To be Black and raise Black children comes with a lifetime commitment to safeguarding their physical and emotional safety as much as possible as they navigate systems that are hostile to them. The education system is but one of many. In this week's episode, Relando shares an experience that highlights how some things that are taken as "normal" or "…
 
Far too often, the burden of responsibility to change and adapt to inequitable systems is unjustly placed on the shoulders of students with marginalized identities. But who is it that really needs to change? Who is it that really needs to adapt to the world as it is now, and be prepared to respond to where it's going? In this week's episode, Reland…
 
One of Relando's challenges with faux positivity thinking is that there’s a really thin line between it and gaslighting. There’s a point when the law of attraction stuff crosses a line into victim blaming territory that offers simplistic explanations for complex, systemic problems.

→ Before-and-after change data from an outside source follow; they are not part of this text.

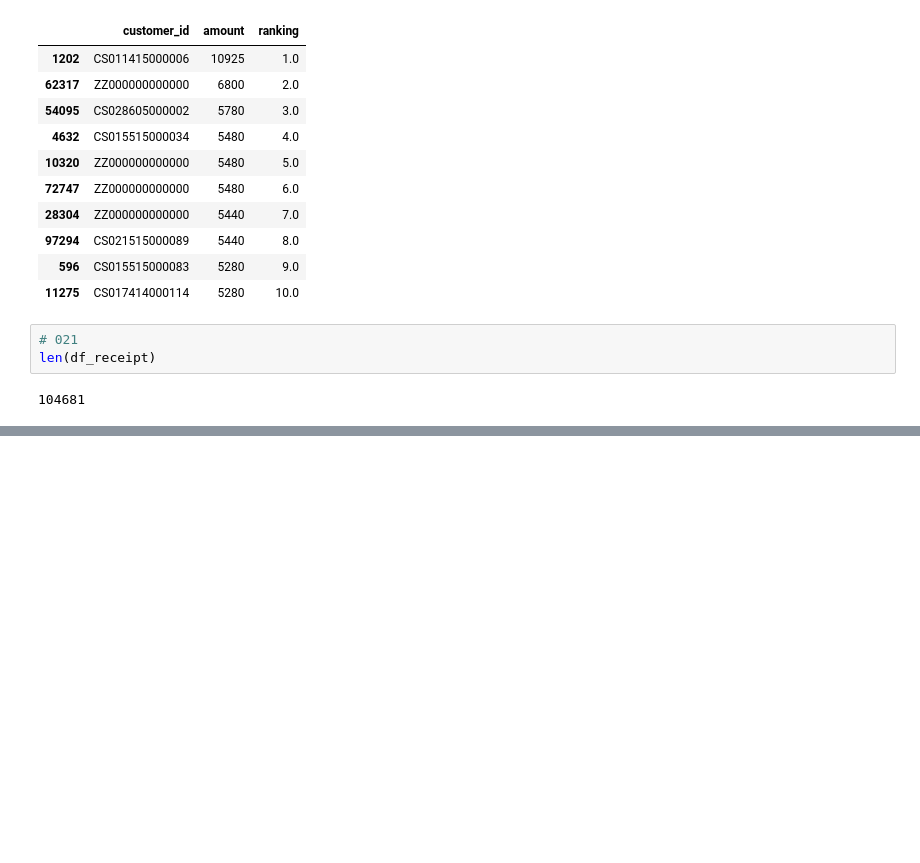
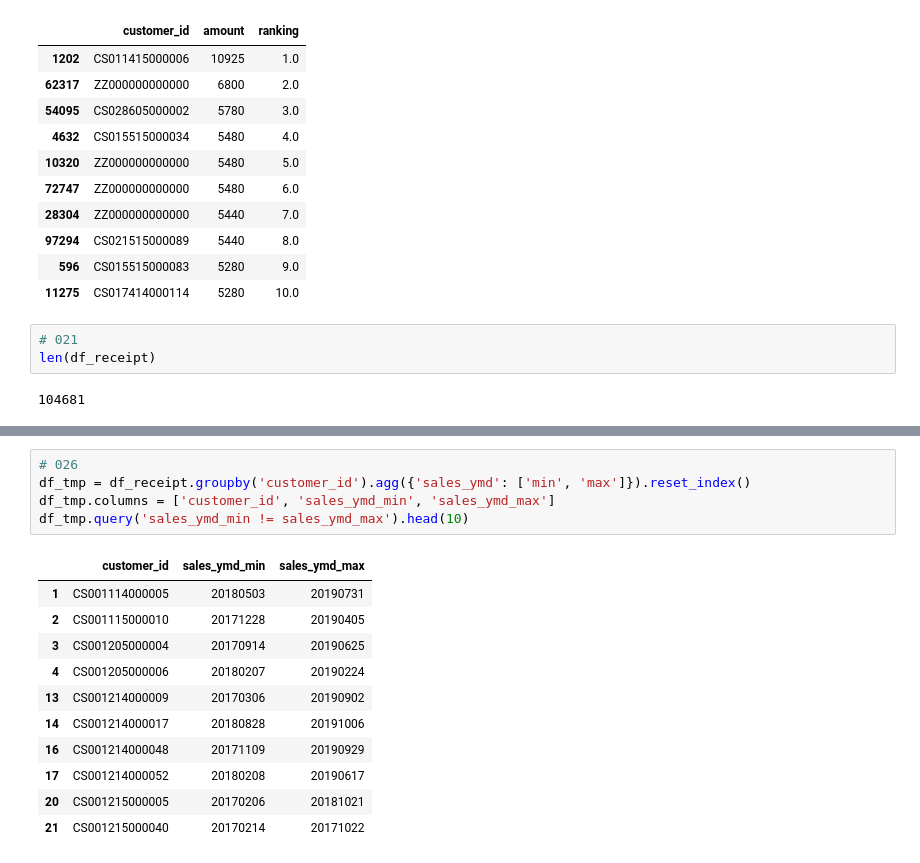
Before and after one commit to snaga/100knocks-preprocess, a Jupyter notebook: 100knocks-preprocess.ipynb, the cells around one changed output, grey strips where cells are left out. Cells and saved outputs as stored; diff of their text form; blank space fills up the shorter version.

```diff
--- a/100knocks-preprocess.ipynb
+++ b/100knocks-preprocess.ipynb
@@ -322,0 +380,17 @@ len(df_receipt)
+# %%
+# 026
+df_tmp = df_receipt.groupby('customer_id').agg({'sales_ymd': ['min', 'max']}).reset_index()
+df_tmp.columns = ['customer_id', 'sales_ymd_min', 'sales_ymd_max']
+df_tmp.query('sales_ymd_min != sales_ymd_max').head(10)
+# %% [output]
+|  | customer_id | sales_ymd_min | sales_ymd_max |
+| 1 | CS001114000005 | 20180503 | 20190731 |
+| 2 | CS001115000010 | 20171228 | 20190405 |
+| 3 | CS001205000004 | 20170914 | 20190625 |
+| 4 | CS001205000006 | 20180207 | 20190224 |
+| 13 | CS001214000009 | 20170306 | 20190902 |
+| 14 | CS001214000017 | 20180828 | 20191006 |
+| 16 | CS001214000048 | 20171109 | 20190929 |
+| 17 | CS001214000052 | 20180208 | 20190617 |
+| 20 | CS001215000005 | 20170206 | 20181021 |
+| 21 | CS001215000040 | 20170214 | 20171022 |
```
Also changed, not shown: parts of 9 cells of this notebook.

In this week's podcast, Relando reflects on toxic positivity, and t…
 
Have you ever been warned against using social media to speak out for topics related to diversity, inclusion, equity, and social justice out of fear of being perceived as "disruptive" by current or prospective employers? In this week's podcast, Relando uses an equity perspective to explain his three rules for using media for social justice, as an e…
 
One of the ways that oppression is maintained is through the expectation that large numbers of people will accept explanations of inequity as "natural" and inevitable. One way to resist is to increase our ability to recognize the design in oppressive systems, and understand that another way is possible. This week, Relando describes four major strat…
 
This week, Relando describes two major assumptions that if left unchecked, limit our ability to lead for equity. Blog Post referenced in this episode:Getting in Our Own Way: 2 Barriers We Contribute to That Limit Social Change Support the podcast by becoming a patron: patreon.com/NAHBlog Other Important Links: Blog: notesfromanaspiringhumanitarian.…
 
This week, Relando shares exactly what he means when he identifies as an aspiring humanitarian and invites you to join in on the work to build a more equitable and inclusive society. Important Links : Support the podcast by becoming a patron: patreon.com/NAHBlog Blog: notesfromanaspiringhumanitarian.com Podcast Website: podcast.notesfromanaspiringh…
 
In this episode, we ask whether COVID-19 is a wake-up call to rethink humanitarianism. Join hosts Heba Aly, director of The New Humanitarian, and Jeremy Konyndyk, senior policy fellow at the Center for Global Development, as they explore what change is possible, and what has been achieved. For our first guest this series, we are pleased to pick the…
 
Rethinking Humanitarianism is a new podcast series from The New Humanitarian and the Center for Global Development. Join hosts Heba Aly and Jeremy Konyndyk as they explore the future of humanitarian aid at a critical time of transformation. New episodes every fortnight from Wednesday 21 October.
 
Tune in to the Rethinking Development podcast's new episode with The New Humanitarian. In conversation with Jessica Alexander, the editor of The New Humanitarian's #RethinkingHumanitarianism series.
 
The globalisation of vulnerability – made clear by the coronavirus pandemic and a global anti-racism movement – is putting into question traditional conceptions of humanitarian aid too. As suffering and violations of rights in the West become more visible, it’s hard to argue that “we” are helping “them”. And many of those communities in need are lo…
 
Loading …

คู่มืออ้างอิงด่วน

Google login Twitter login Classic login